◆ **PROBLEM DESCRIPTION**
Pull every line that holds the word "changed" from the entries.

◆ **Version comparison data**
Content starts

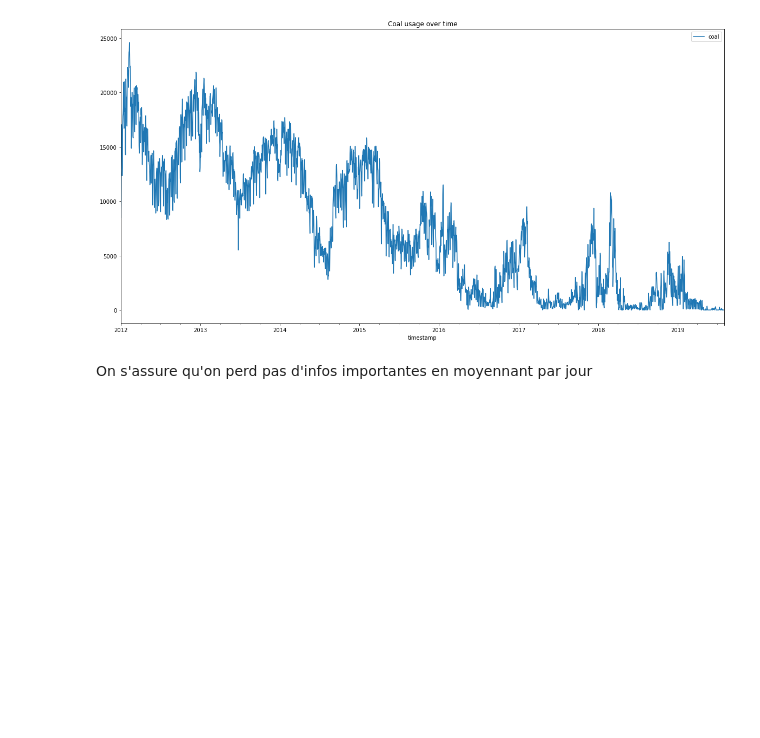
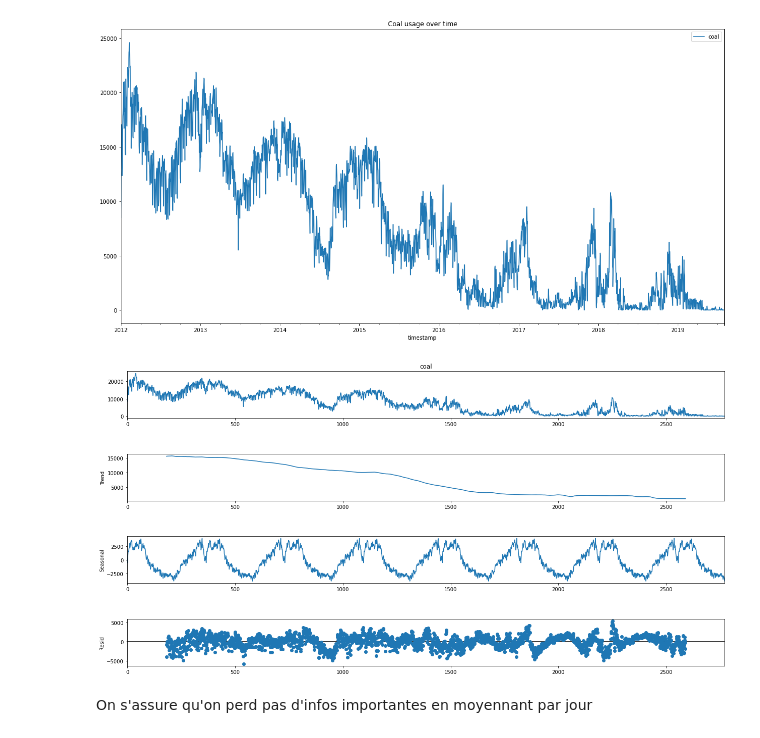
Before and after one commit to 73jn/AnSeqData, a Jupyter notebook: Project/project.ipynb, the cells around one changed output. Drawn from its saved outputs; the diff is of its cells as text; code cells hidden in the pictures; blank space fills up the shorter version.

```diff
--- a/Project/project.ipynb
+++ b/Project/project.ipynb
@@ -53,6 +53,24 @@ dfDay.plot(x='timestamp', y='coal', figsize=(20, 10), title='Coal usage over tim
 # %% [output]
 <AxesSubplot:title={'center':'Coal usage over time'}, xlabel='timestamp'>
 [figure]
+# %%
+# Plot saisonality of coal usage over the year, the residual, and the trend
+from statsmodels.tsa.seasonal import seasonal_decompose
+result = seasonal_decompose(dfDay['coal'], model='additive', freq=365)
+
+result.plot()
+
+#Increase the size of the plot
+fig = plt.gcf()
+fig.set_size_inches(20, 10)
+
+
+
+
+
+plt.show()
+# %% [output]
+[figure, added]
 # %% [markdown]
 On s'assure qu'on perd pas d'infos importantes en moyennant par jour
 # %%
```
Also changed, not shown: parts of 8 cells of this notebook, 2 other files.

Content ends

◆ **TASK SOLUTION**
Before and after one commit to 73jn/AnSeqData, a Jupyter notebook: Project/project.ipynb, the cells around one changed output. Drawn from its saved outputs; the diff is of its cells as text; code cells hidden in the pictures; blank space fills up the shorter version.
Also changed, not shown: parts of 8 cells of this notebook, 2 other files.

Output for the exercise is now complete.